§ What to produce
From the records that follow, copy every line in which "each" appears.

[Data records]
※

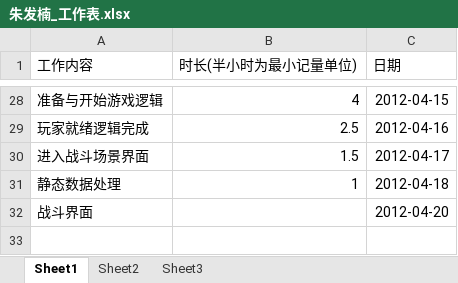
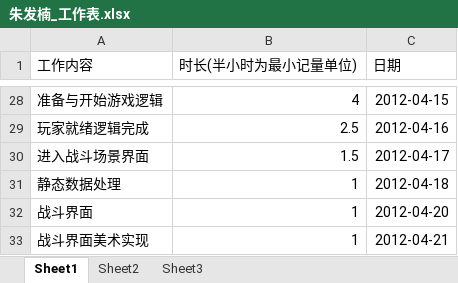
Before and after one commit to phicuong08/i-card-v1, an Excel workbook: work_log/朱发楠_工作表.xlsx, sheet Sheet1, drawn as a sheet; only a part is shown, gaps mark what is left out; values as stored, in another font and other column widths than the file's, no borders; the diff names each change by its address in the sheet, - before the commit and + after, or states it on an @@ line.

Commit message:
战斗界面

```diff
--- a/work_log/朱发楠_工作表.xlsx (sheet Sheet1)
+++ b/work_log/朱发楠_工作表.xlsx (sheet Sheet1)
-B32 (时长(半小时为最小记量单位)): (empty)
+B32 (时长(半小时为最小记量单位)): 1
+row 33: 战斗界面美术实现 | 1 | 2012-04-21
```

※

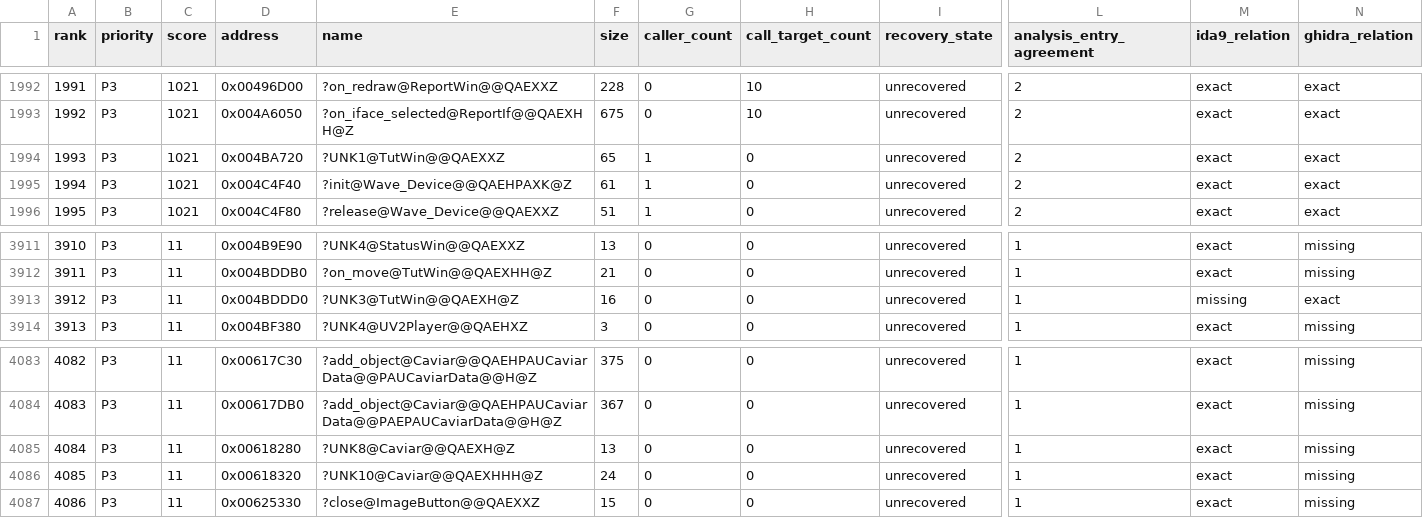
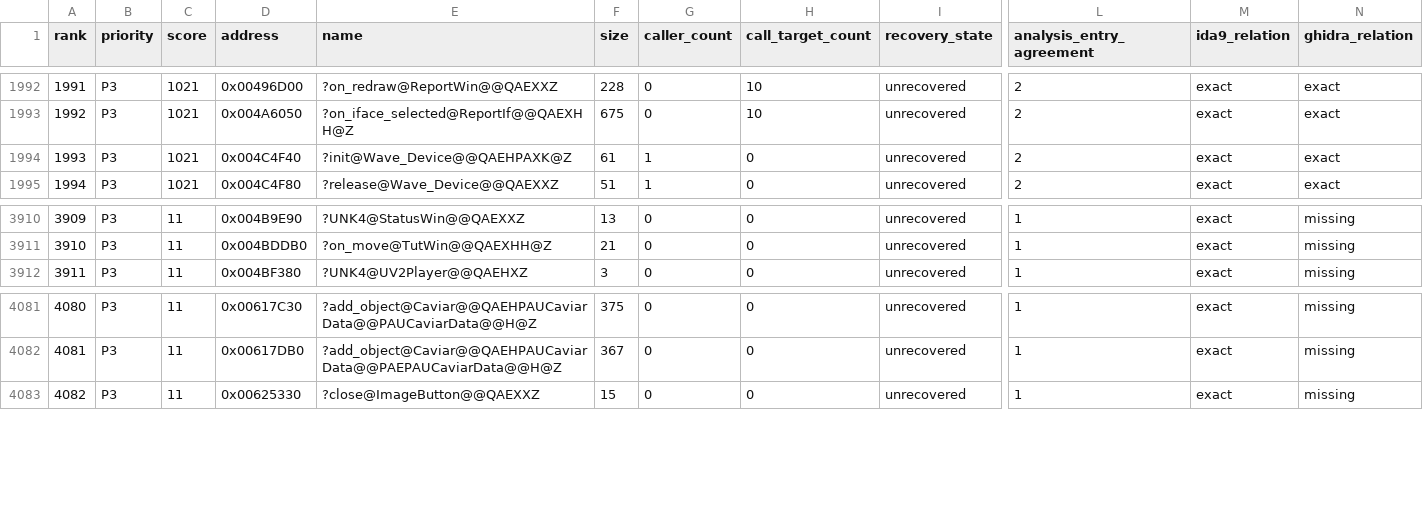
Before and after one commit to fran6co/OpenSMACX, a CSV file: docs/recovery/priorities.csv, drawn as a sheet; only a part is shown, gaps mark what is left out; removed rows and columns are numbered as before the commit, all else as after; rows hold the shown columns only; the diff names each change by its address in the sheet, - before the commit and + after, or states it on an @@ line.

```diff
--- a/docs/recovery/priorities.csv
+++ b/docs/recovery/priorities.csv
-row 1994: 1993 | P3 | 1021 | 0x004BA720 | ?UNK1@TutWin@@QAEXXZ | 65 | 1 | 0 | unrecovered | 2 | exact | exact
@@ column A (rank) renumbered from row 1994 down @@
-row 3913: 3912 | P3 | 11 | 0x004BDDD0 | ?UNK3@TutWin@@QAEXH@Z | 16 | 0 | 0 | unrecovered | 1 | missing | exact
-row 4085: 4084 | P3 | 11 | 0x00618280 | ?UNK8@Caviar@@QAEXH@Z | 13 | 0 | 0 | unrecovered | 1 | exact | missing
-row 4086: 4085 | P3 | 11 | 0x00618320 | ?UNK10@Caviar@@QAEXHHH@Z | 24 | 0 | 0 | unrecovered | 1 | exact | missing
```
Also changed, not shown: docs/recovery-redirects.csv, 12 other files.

※

§ Response to this exercise
Before and after one commit to phicuong08/i-card-v1, an Excel workbook: work_log/朱发楠_工作表.xlsx, sheet Sheet1, drawn as a sheet; only a part is shown, gaps mark what is left out; values as stored, in another font and other column widths than the file's, no borders; the diff names each change by its address in the sheet, - before the commit and + after, or states it on an @@ line.
Before and after one commit to fran6co/OpenSMACX, a CSV file: docs/recovery/priorities.csv, drawn as a sheet; only a part is shown, gaps mark what is left out; removed rows and columns are numbered as before the commit, all else as after; rows hold the shown columns only; the diff names each change by its address in the sheet, - before the commit and + after, or states it on an @@ line.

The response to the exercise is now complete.